# WHAT YOU NEED TO DO
In the records that follow, find each line with the word "real" and copy it.

Records from a collection
BEGIN

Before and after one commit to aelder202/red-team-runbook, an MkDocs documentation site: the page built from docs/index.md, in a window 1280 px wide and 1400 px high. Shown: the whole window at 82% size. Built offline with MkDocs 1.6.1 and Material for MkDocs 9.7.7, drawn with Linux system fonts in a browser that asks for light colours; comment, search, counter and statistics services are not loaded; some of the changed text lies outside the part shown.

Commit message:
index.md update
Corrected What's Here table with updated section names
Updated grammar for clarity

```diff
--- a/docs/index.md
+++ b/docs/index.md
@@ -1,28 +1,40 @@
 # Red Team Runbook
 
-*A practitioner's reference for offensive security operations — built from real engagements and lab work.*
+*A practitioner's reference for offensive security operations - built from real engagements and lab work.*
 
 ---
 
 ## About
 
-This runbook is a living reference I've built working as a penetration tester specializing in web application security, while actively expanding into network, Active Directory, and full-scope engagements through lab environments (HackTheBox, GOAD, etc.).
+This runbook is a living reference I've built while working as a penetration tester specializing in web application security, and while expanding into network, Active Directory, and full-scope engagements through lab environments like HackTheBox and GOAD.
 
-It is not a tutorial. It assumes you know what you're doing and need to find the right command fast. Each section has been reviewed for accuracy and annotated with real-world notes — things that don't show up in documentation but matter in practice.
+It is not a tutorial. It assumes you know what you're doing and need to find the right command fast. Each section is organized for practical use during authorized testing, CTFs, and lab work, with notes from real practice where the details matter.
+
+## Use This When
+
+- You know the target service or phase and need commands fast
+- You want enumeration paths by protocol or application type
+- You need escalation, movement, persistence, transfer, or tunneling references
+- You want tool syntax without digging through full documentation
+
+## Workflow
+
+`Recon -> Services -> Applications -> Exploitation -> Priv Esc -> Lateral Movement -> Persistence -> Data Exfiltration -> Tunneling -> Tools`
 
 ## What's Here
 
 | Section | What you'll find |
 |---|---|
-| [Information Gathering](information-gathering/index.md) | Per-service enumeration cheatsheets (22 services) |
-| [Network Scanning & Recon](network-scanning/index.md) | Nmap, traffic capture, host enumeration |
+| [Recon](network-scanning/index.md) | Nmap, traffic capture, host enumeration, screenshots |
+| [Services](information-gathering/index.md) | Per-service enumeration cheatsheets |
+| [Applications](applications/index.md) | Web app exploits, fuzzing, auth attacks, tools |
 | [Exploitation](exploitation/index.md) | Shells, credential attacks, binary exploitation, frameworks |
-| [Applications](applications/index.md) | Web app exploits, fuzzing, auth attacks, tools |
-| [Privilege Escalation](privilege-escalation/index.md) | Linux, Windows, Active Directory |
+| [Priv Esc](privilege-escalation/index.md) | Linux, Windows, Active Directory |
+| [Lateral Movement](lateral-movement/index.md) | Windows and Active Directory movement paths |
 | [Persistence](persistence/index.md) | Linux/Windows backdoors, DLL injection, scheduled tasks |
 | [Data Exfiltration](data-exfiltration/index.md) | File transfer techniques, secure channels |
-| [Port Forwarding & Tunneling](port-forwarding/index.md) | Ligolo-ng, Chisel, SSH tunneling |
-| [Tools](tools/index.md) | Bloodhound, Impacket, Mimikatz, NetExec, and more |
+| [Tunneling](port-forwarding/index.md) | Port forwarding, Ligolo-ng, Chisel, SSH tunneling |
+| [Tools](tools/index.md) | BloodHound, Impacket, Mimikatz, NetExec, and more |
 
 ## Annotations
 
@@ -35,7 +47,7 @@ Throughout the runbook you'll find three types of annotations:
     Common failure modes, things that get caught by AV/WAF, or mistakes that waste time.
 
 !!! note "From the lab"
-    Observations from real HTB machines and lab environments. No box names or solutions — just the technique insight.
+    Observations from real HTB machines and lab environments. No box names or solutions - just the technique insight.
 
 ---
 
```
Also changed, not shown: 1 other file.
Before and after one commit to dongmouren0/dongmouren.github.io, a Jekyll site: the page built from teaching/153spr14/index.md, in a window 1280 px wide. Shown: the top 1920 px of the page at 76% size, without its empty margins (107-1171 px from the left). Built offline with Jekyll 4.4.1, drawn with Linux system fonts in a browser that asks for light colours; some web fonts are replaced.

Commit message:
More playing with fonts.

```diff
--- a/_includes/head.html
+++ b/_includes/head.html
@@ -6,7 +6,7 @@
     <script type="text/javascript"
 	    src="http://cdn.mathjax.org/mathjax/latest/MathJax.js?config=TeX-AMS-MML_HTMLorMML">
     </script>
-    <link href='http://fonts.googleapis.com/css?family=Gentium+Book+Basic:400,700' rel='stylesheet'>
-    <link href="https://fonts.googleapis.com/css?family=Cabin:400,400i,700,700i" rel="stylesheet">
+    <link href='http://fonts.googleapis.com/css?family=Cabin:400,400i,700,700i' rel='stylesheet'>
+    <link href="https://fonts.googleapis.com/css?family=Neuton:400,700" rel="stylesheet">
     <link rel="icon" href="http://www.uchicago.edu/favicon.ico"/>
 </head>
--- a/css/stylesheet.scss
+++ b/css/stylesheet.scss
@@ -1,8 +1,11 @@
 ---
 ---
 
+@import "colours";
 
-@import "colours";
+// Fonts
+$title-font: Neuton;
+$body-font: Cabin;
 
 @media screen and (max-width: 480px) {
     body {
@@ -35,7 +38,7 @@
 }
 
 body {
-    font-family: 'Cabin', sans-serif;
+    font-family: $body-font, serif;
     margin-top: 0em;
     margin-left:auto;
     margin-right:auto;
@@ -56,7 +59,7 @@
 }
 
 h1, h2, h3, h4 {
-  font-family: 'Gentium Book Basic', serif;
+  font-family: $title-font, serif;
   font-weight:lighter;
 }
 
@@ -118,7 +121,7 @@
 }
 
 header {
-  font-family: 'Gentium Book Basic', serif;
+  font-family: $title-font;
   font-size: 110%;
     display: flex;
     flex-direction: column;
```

END

# YOUR RESPONSE
-*A practitioner's reference for offensive security operations — built from real engagements and lab work.*
+*A practitioner's reference for offensive security operations - built from real engagements and lab work.*
-It is not a tutorial. It assumes you know what you're doing and need to find the right command fast. Each section has been reviewed for accuracy and annotated with real-world notes — things that don't show up in documentation but matter in practice.
+It is not a tutorial. It assumes you know what you're doing and need to find the right command fast. Each section is organized for practical use during authorized testing, CTFs, and lab work, with notes from real practice where the details matter.
-    Observations from real HTB machines and lab environments. No box names or solutions — just the technique insight.
+    Observations from real HTB machines and lab environments. No box names or solutions - just the technique insight.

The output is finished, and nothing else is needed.